The plot of Son of Saul seems simple. Saul, a Sonderkommando, decides to have a traditional Jewish burial for the body of a boy he believes to be his son. Sonderkommandos are Jewish prisoners who have been given the job of operating the gas chambers in the Nazi camps, cleaning up after the act, taking care of the dead bodies and managing all the logistics that comes with killing people in gas chambers. These people have a special status because they have been chosen for this important job but they are never indispensable. And although this special status means living for a few days longer, their life is perhaps more difficult than the other Jews who are killed immediately. These Sonderkommandos must watch several generations of people from their community dying a horrible death everyday knowing that the same fate awaits them.

Working in the camps has made these people lose all their emotional hangups and attachments and everything is seen purely in terms of choosing between your own life and death. The hopelessness that comes with being a Sonderkommando is seen in the empty eyes of Saul in the opening scene. When he notices the boy who is struggling with his last breaths after being through the awful ordeal of the gas chamber, there is a sudden spark of urgency, a sense of purpose that awakens within him. Over the course of the film, we come to understand that the burial of this boy means more than just a religious ritual. It is a symbol of a frantic quest for penance and making up for all the guilt that comes with being a Sonderkommando. The act is also symbolic of the defiance of the Nazi propaganda and a refusal to be eliminated as the Germans intend their community to be. This final act of Saul is a desperate attempt to make himself human again.


It is not just the plot but the context and setting of the movie that make it so brilliant. Shown from the limited perspective of Saul, the horrors of the concentration camp are only visible in the background but they are just as heartbreaking as any other Holocaust documentary you might watch. The clever camera work ensures that the perspective of Saul adds another dimension of desperation, tragedy and claustrophobia to these events.

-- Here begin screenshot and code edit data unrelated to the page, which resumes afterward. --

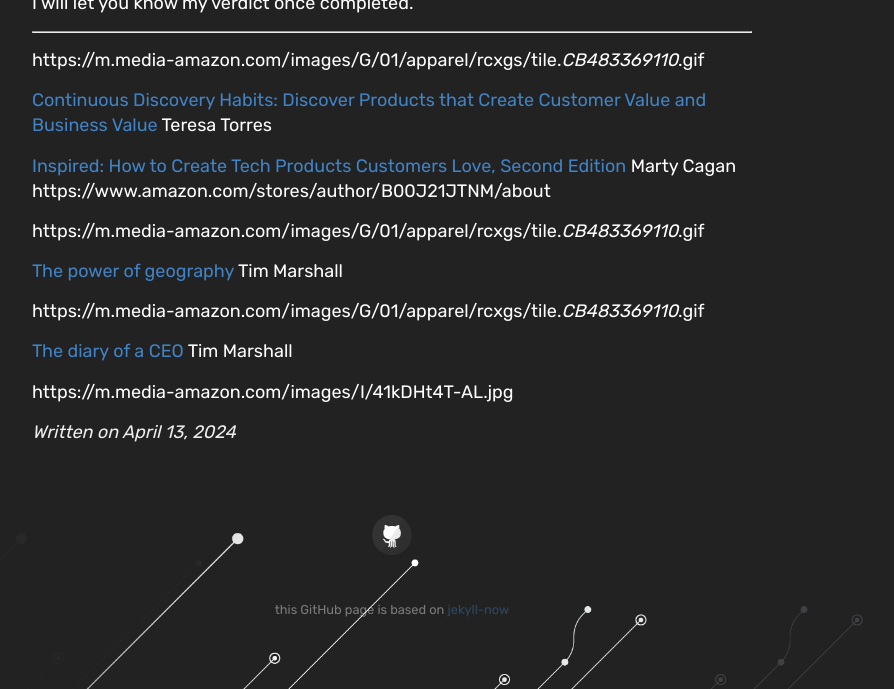
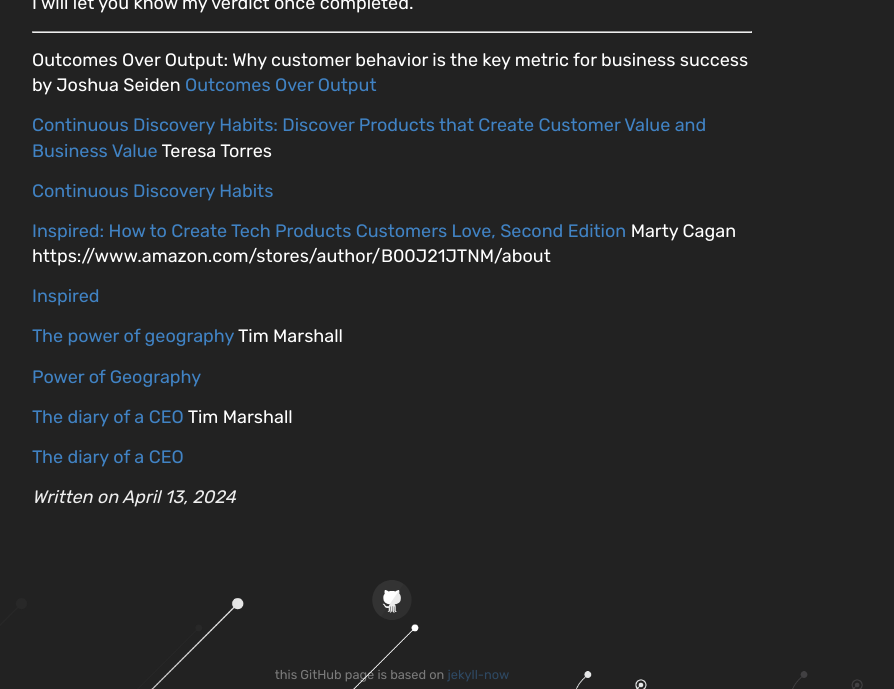
Before and after one commit to ftnilsson/ftnilsson.github.io, a Jekyll site: the page built from _posts/2024-04-13-2024-reading-list.md, in a window 1280 px wide and 900 px high, scrolled down 568 px, cut to the strip 211-900 px from the top of the window. Shown: the whole strip, without its empty margins (248-1142 px from the left). Built offline with Jekyll 4.4.1, drawn with Linux system fonts in a browser that asks for light colours; some web fonts are replaced.

Commit message:
Update 2024-04-13-2024-reading-list.md

```diff
--- a/_posts/2024-04-13-2024-reading-list.md
+++ b/_posts/2024-04-13-2024-reading-list.md
@@ -5,31 +5,32 @@ title: Reading List for Spring/Summer 2024
 
 Spring has sprung and 2024 is of to a great start. I have already completed one certification, AWS Serverless knowledge and being hungry for more knowledge I have piled up a few books that I want to read this year
 
-![reading list 1](images/reading-list-1.jpg)
+![reading list 1](/images/reading-list-1.jpg)
 
 I will let you know my verdict once completed.
 
 ***
-
-https://m.media-amazon.com/images/G/01/apparel/rcxgs/tile._CB483369110_.gif
+Outcomes Over Output: Why customer behavior is the key metric for business success
+by Joshua Seiden
+[Outcomes Over Output](https://m.media-amazon.com/images/G/01/apparel/rcxgs/tile._CB483369110_.gif)
 
 [Continuous Discovery Habits: Discover Products that Create Customer Value and Business Value](https://www.amazon.com/gp/product/1736633309/ref=ox_sc_act_title_1?smid=ANU9KP01APNAG&psc=1)
 Teresa Torres
 
-[](https://m.media-amazon.com/images/G/01/apparel/rcxgs/tile._CB483369110_.gif)
+[Continuous Discovery Habits](https://m.media-amazon.com/images/G/01/apparel/rcxgs/tile._CB483369110_.gif)
 
 [Inspired: How to Create Tech Products Customers Love, Second Edition](https://www.amazon.com/gp/product/1119387507/ref=ox_sc_act_title_3?smid=ANU9KP01APNAG&psc=1)
 Marty Cagan
 https://www.amazon.com/stores/author/B00J21JTNM/about
 
-https://m.media-amazon.com/images/G/01/apparel/rcxgs/tile._CB483369110_.gif
+[Inspired](https://m.media-amazon.com/images/G/01/apparel/rcxgs/tile._CB483369110_.gif)
 
 [The power of geography](https://www.amazon.com/Power-Geography-Reveal-Future-World/dp/1783966025/)
 Tim Marshall
 
-https://m.media-amazon.com/images/G/01/apparel/rcxgs/tile._CB483369110_.gif
+[Power of Geography](https://m.media-amazon.com/images/G/01/apparel/rcxgs/tile._CB483369110_.gif)
 
 [The diary of a CEO](https://www.amazon.com/Diary-CEO-Laws-Business-Life/dp/B0C4VSVHYW)
 Tim Marshall
 
-https://m.media-amazon.com/images/I/41kDHt4T-AL.jpg
+[The diary of a CEO](https://m.media-amazon.com/images/I/41kDHt4T-AL.jpg)
```
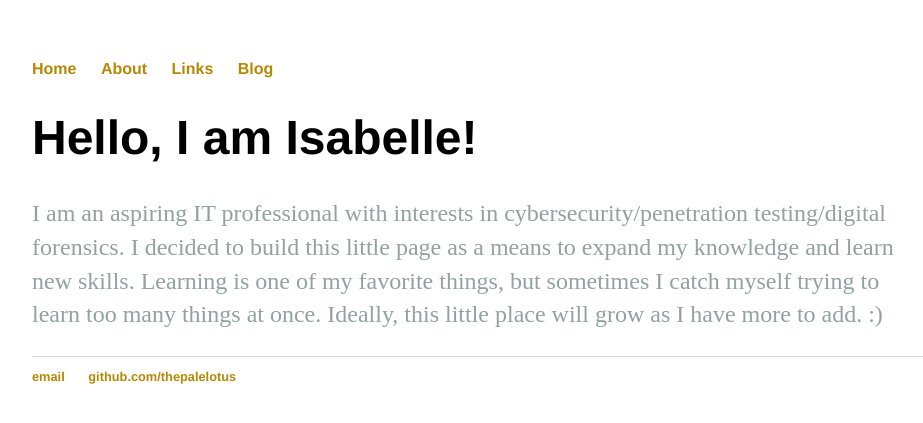
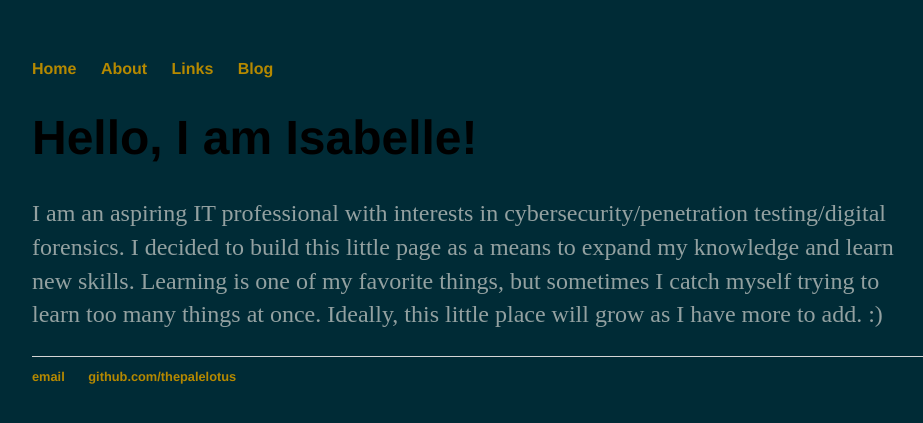
Before and after one commit to thepalelotus/thedreamless.github.io, a Jekyll site: the page index.html, which Jekyll copies as it is, in a window 1280 px wide. Shown: the top 423 px of the page, without its empty margins (160-1083 px from the left). Built offline with Jekyll 4.4.1, drawn with Linux system fonts in a browser that asks for light colours.

Commit message:
Update main.css

```diff
--- a/css/main.css
+++ b/css/main.css
@@ -1,7 +1,7 @@
 body {
     margin: 60px auto;
     width: 70%;
-     body {background-color: #002b36;}
+    background-color: #002b36;
 }
 nav ul, footer ul {
     font-family:'Helvetica', 'Arial', 'Sans-Serif';
```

Saul’s obsessiveness about this burial can be frustrating at times and indeed, it is confusing that Saul is obsessed with finding meaning in having a funeral for a seemingly unknown boy but remains uninterested in the planned uprising against the Germans. There is a suggestion that Saul may have lost his mental balance, that he is so overwhelmed by the guilt and desperation of his situation that his meaning for existence has boiled down to doing right for his “son”. I found this explanation very believable and by showing this, the film succeeds in exploring the subject of the mental torture of the Jews in the Holocaust and giving it as much importance as their physical torture in the camps.

This is a movie that treats the subject of Holocaust with the solemnity and respect that it deserves while still succeeding in making it engrossing for the audience. Some may consider this a hard watch, and it is, but this is a movie that is important to watch for its substance, the superior technical film-making skills and the handling of its grim subject matter.

It is a hard hitting movie that leaves an impact for days after you have watched it and for me, it is the best Holocaust movie that I have seen and one of the most important films of this decade.